Segment Open

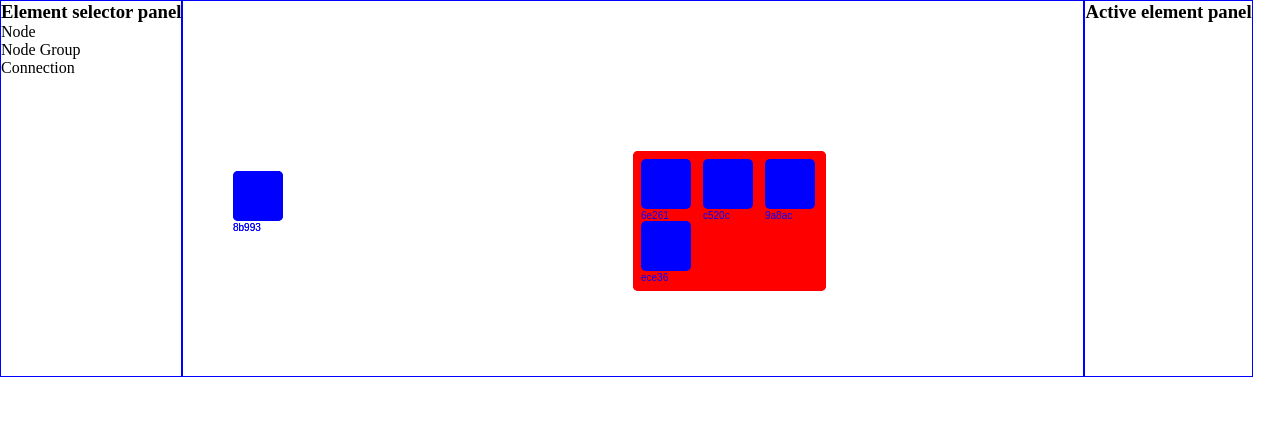
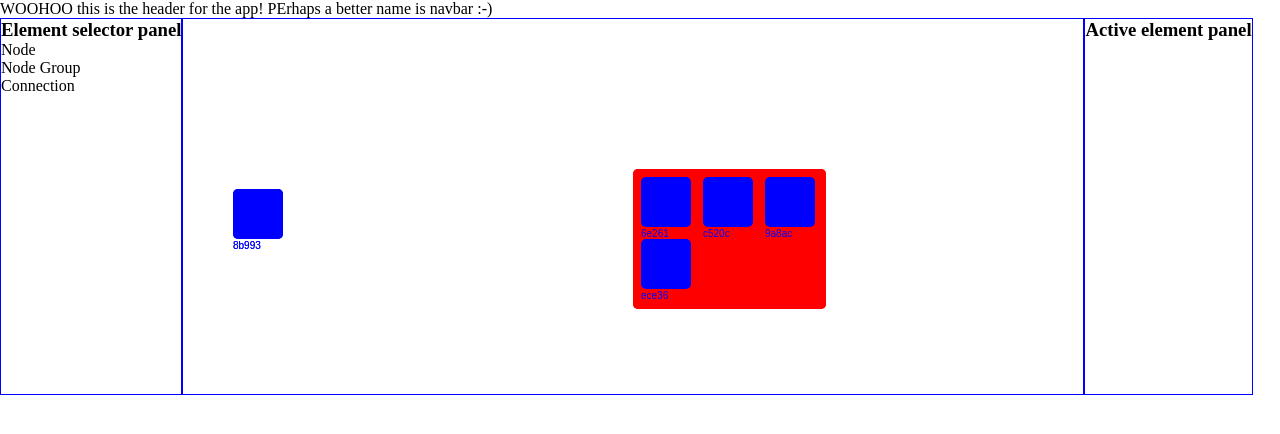
Before and after one commit to tjfranks02/network-manager-gui, a React (Vite) app in the folder ui/: page / in a window 1280 px wide. Shown: the top 434 px of the page. Built offline with nearby package versions, Linux system fonts and the light colour scheme.

Commit message:
Added in dodgy placeholder header/navbar component.

```diff
--- /dev/null
+++ b/ui/src/components/Header/Header.tsx
@@ -0,0 +1,9 @@
+import css from "./styles.module.css";
+
+const Header = () => {
+  return (
+    <div>WOOHOO this is the header for the app! PErhaps a better name is navbar :-)</div>
+  );
+};
+
+export default Header;
--- a/ui/src/pages/Dashboard/Dashboard.tsx
+++ b/ui/src/pages/Dashboard/Dashboard.tsx
@@ -4,16 +4,20 @@
 import ActiveElementPanel from "../../components/EditorView/ActiveElementPanel/ActiveElementPanel";
 import ElementSelectorPanel from "../../components/EditorView/ElementSelectorPanel/ElementSelectorPanel";
 
-import css from './styles.module.css';
+import css from "./styles.module.css";
+import Header from "../../components/Header/Header";
 
 const Dashboard = () => {
   const activeElement = useSelector((state: RootState) => state.activeElement.element);
 
   return (
     <div className={css.container}>
-      <ElementSelectorPanel />
-      <Canvas />
-      <ActiveElementPanel activeElement={activeElement} />
+      <Header />
+      <div className={css.editorContainer}>
+        <ElementSelectorPanel />
+        <Canvas />
+        <ActiveElementPanel activeElement={activeElement} />
+      </div>
     </div>
   );
 };
--- a/ui/src/pages/Dashboard/styles.module.css
+++ b/ui/src/pages/Dashboard/styles.module.css
@@ -1,3 +1,8 @@
 .container {
   display: flex;
+  flex-direction: column;
 }
+
+.editorContainer {
+  display: flex;
+}
```
Also changed, not shown: ui/src/components/Header/styles.module.css (added).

Segment Closed

Aim of the task - All the records need to be set down word for word, with the images left out.

Your response -
Before and after one commit to tjfranks02/network-manager-gui, a React (Vite) app in the folder ui/: page / in a window 1280 px wide. Shown: the top 434 px of the page. Built offline with nearby package versions, Linux system fonts and the light colour scheme.

Commit message:
Added in dodgy placeholder header/navbar component.

```diff
--- /dev/null
+++ b/ui/src/components/Header/Header.tsx
@@ -0,0 +1,9 @@
+import css from "./styles.module.css";
+
+const Header = () => {
+  return (
+    <div>WOOHOO this is the header for the app! PErhaps a better name is navbar :-)</div>
+  );
+};
+
+export default Header;
--- a/ui/src/pages/Dashboard/Dashboard.tsx
+++ b/ui/src/pages/Dashboard/Dashboard.tsx
@@ -4,16 +4,20 @@
 import ActiveElementPanel from "../../components/EditorView/ActiveElementPanel/ActiveElementPanel";
 import ElementSelectorPanel from "../../components/EditorView/ElementSelectorPanel/ElementSelectorPanel";
 
-import css from './styles.module.css';
+import css from "./styles.module.css";
+import Header from "../../components/Header/Header";
 
 const Dashboard = () => {
   const activeElement = useSelector((state: RootState) => state.activeElement.element);
 
   return (
     <div className={css.container}>
-      <ElementSelectorPanel />
-      <Canvas />
-      <ActiveElementPanel activeElement={activeElement} />
+      <Header />
+      <div className={css.editorContainer}>
+        <ElementSelectorPanel />
+        <Canvas />
+        <ActiveElementPanel activeElement={activeElement} />
+      </div>
     </div>
   );
 };
--- a/ui/src/pages/Dashboard/styles.module.css
+++ b/ui/src/pages/Dashboard/styles.module.css
@@ -1,3 +1,8 @@
 .container {
   display: flex;
+  flex-direction: column;
 }
+
+.editorContainer {
+  display: flex;
+}
```
Also changed, not shown: ui/src/components/Header/styles.module.css (added).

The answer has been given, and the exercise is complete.